History

Naomh Pól History

Members of the St Pauls branch of the CYMS founded St Pauls GAC on the Falls Road area of Belfast in 1941. At the inaugural meeting held on the 31st August that year records the first officers as;

Chairman Jim Mc Conville
Secretary Jim Gough
Treasurer Jim Hagan

Prominent in that first committee was Brian Moore (RIP) former club president and former Antrim County Chairman.

During the war years there was a shortage of material to make rigs, however the club were able to purchase a set of red and white hopped jerseys - the club colours to the present day. The club began life as a football club, but within a few months hurling was introduced, and indeed our first major success was the County Junior Hurling championship of 1945 which was followed a year latter by (1946) by the County Junior Football championship.
More success followed in the 1950s.
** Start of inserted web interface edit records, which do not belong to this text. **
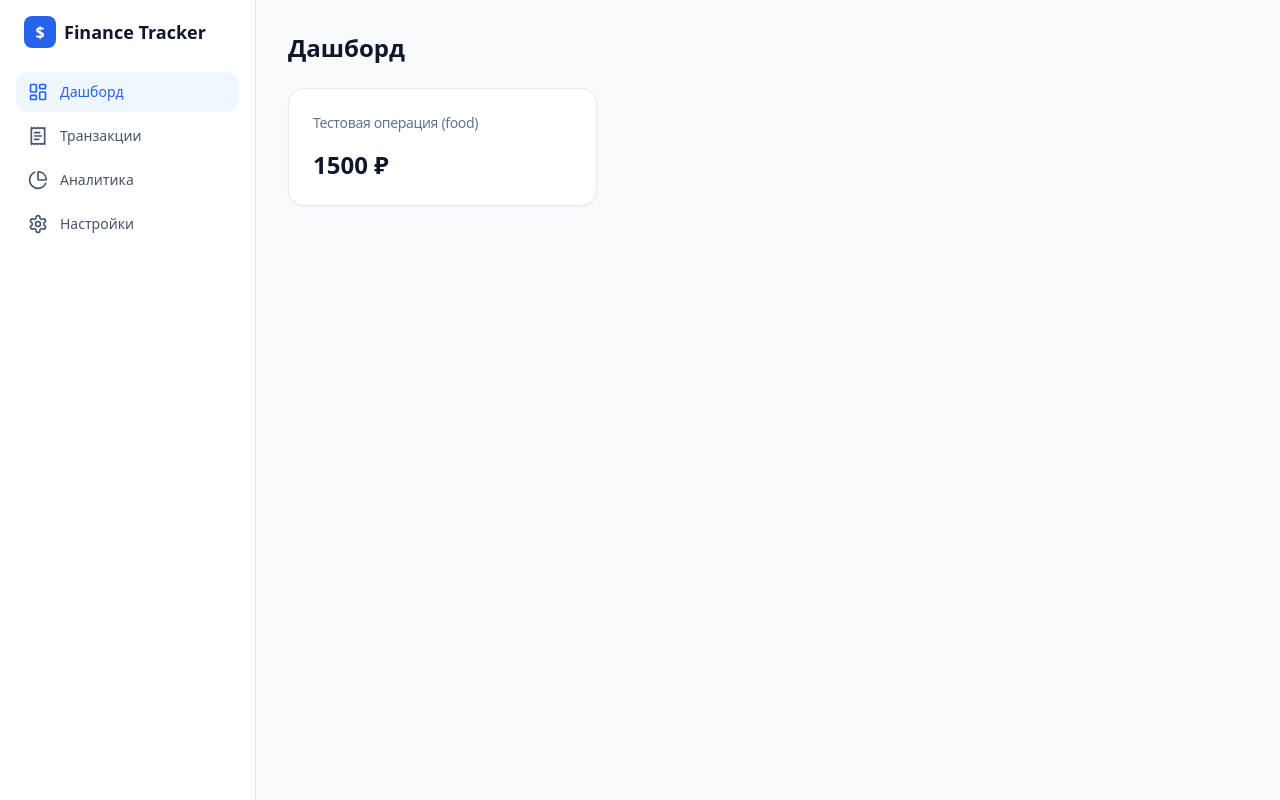
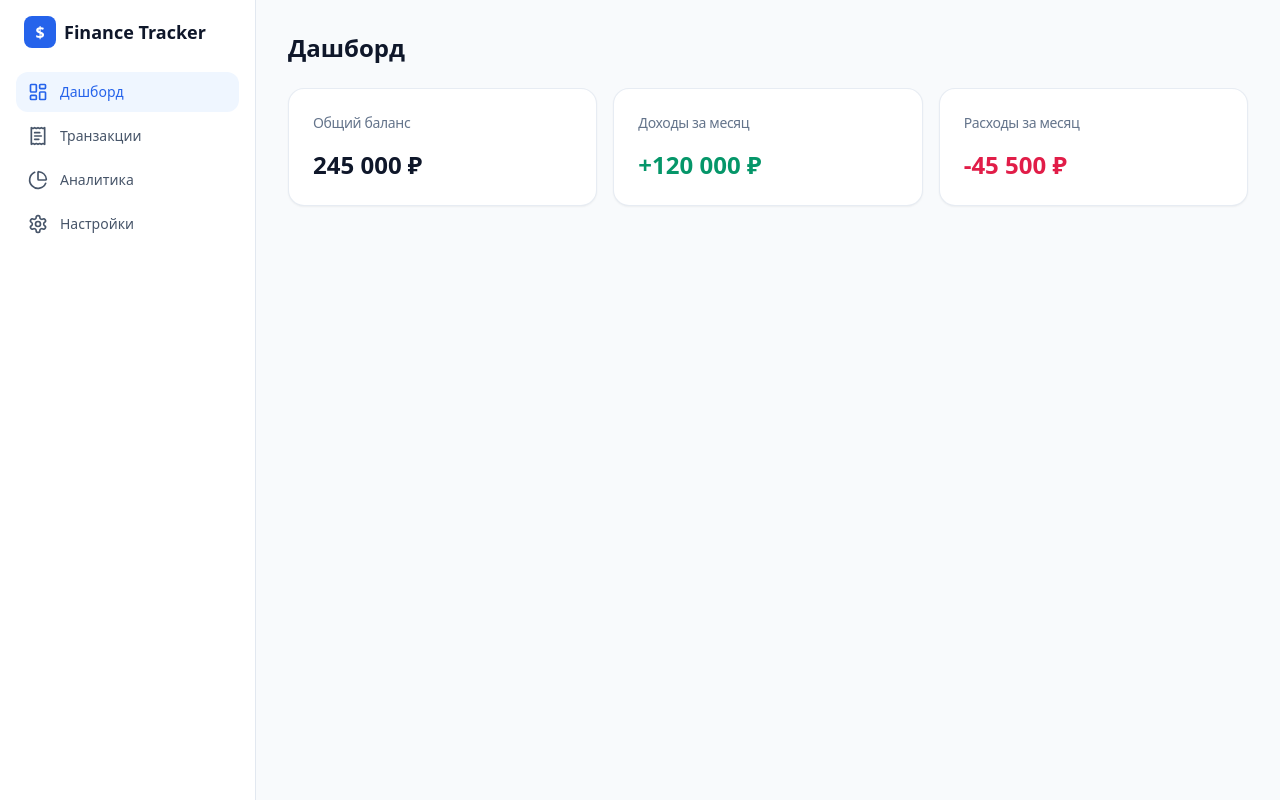
Before and after one commit to alijanovilkhom/finance-app, a React (Vite) app: page / in a window 1280 px wide. Built offline with nearby package versions, Linux system fonts and the light colour scheme.

Commit message:
feat: добавлены моковые данные для тестирования интерфейса

```diff
--- /dev/null
+++ b/src/data/mockData.ts
@@ -0,0 +1,74 @@
+import type { Transaction, Account, FinanceSummary } from '@/types/finance'
+
+export const mockAccount: Account = {
+  id: 'acc-1',
+  userId: 'user-1',
+  name: 'Основной счёт (Tinkoff)',
+  balance: 245000,
+  currency: 'RUB',
+  createdAt: new Date().toISOString(),
+}
+
+export const mockSummary: FinanceSummary = {
+  totalBalance: 245000,
+  totalIncome: 120000,
+  totalExpenses: 45500,
+}
+
+export const mockTransactions: Transaction[] = [
+  {
+    id: 'tx-1',
+    userId: 'user-1',
+    accountId: 'acc-1',
+    type: 'income',
+    category: 'salary',
+    amount: 120000,
+    description: 'Зарплата за текущий месяц',
+    date: '2026-08-10T10:00:00.000Z',
+    createdAt: '2026-08-10T10:00:00.000Z',
+  },
+  {
+    id: 'tx-2',
+    userId: 'user-1',
+    accountId: 'acc-1',
+    type: 'expense',
+    category: 'food',
+    amount: 3200,
+    description: 'Покупка продуктов в ВкусВилл',
+    date: '2026-08-12T14:30:00.000Z',
+    createdAt: '2026-08-12T14:30:00.000Z',
+  },
+  {
+    id: 'tx-3',
+    userId: 'user-1',
+    accountId: 'acc-1',
+    type: 'expense',
+    category: 'transport',
+    amount: 1500,
+    description: 'Заправка авто',
+    date: '2026-08-15T09:15:00.000Z',
+    createdAt: '2026-08-15T09:15:00.000Z',
+  },
+  {
+    id: 'tx-4',
+    userId: 'user-1',
+    accountId: 'acc-1',
+    type: 'expense',
+    category: 'entertainment',
+    amount: 4800,
+    description: 'Билеты в театр и ужин',
+    date: '2026-08-18T19:00:00.000Z',
+    createdAt: '2026-08-18T19:00:00.000Z',
+  },
+  {
+    id: 'tx-5',
+    userId: 'user-1',
+    accountId: 'acc-1',
+    type: 'expense',
+    category: 'housing',
+    amount: 8500,
+    description: 'Оплата коммунальных услуг',
+    date: '2026-08-20T11:00:00.000Z',
+    createdAt: '2026-08-20T11:00:00.000Z',
+  },
+]
--- a/src/pages/src/pages/DashboardPage.tsx
+++ b/src/pages/src/pages/DashboardPage.tsx
@@ -1,18 +1,5 @@
-import type { Transaction } from '@/types/finance'
 import { Card, CardContent, CardHeader, CardTitle } from '@/components/ui/Card'
-
-// Пример использования типа для проверки (VS Code будет давать автодополнение полей)
-const testTransaction: Transaction = {
-  id: '1',
-  userId: 'user-1',
-  accountId: 'acc-1',
-  type: 'expense',
-  category: 'food',
-  amount: 1500,
-  description: 'Покупка продуктов',
-  date: new Date().toISOString(),
-  createdAt: new Date().toISOString(),
-}
+import { mockSummary } from '@/data/mockData'
 
 export const DashboardPage = () => {
   return (
@@ -25,12 +12,38 @@ export const DashboardPage = () => {
         <Card>
           <CardHeader>
             <CardTitle className="text-sm font-medium text-slate-500">
-              Тестовая операция ({testTransaction.category})
+              Общий баланс
             </CardTitle>
           </CardHeader>
           <CardContent>
             <p className="text-2xl font-bold text-slate-900 dark:text-slate-100">
-              {testTransaction.amount} ₽
+              {mockSummary.totalBalance.toLocaleString('ru-RU')} ₽
+            </p>
+          </CardContent>
+        </Card>
+
+        <Card>
+          <CardHeader>
+            <CardTitle className="text-sm font-medium text-slate-500">
+              Доходы за месяц
+            </CardTitle>
+          </CardHeader>
+          <CardContent>
+            <p className="text-2xl font-bold text-emerald-600">
+              +{mockSummary.totalIncome.toLocaleString('ru-RU')} ₽
+            </p>
+          </CardContent>
+        </Card>
+
+        <Card>
+          <CardHeader>
+            <CardTitle className="text-sm font-medium text-slate-500">
+              Расходы за месяц
+            </CardTitle>
+          </CardHeader>
+          <CardContent>
+            <p className="text-2xl font-bold text-rose-600">
+              -{mockSummary.totalExpenses.toLocaleString('ru-RU')} ₽
             </p>
           </CardContent>
         </Card>
```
The 1960s would be regarded as a quite decade in the clubs history but the 1970s were anything but quite.

In the early 1970s the decision was taken to leave our spiritual home of the Lower Falls and move to pastures new in Andersonstown. This proved to be a farsighted and wise decision. On The 15th July 1979 Paddy Mc Flynn, Uacharan Cumann Lúthchleas Gael, opened the clubs new pitch and social center. The seventies will also be remembered of the loss of two of the clubs greatest stalwards, Jim Murray and Jack Mc Cartan.

The club settled into its new home and commenced what turned out to be a hugely successful youth policy. Through out the 1980s the club won underage titles in both football and hurling the highlight being the winning of the 1987 Féile Na nGael title in county Clare.

1983 saw the commencement of the Jim Mc Conville Cup - a competition for the respective club minor football winners from the Nine Ulster counties.

In 1985 the clubs new handball courts were opened and we are now renowned as a handball stronghold and in 1989 St Paul's clubman Jim Nelson managed the Antrim senior hurling team that reached the All Ireland Senior Hurling Final of that year.

The youth policy of the 1980s led to the club's most successful decade to date the 1990s. We won our first county senior football title in 1994 and followed up with two more senior football titles in 1996 and 1997.

Today the club plays in the top divisions of the Antrim leagues in both football hurling and Handball and provide top class players to Antrim county teams. We also now have active Camogie and Ladies Football teams.

Cumann Naomh Pól Peil Gael na mBan was established in 2003.

Brian Coyle and Donna Coyle set out to give opportunities to girls in West Belfast to participate in Irish sporting culture and become members of one of Antrim's most successful and biggest Gaelic clubs, St. Paul's.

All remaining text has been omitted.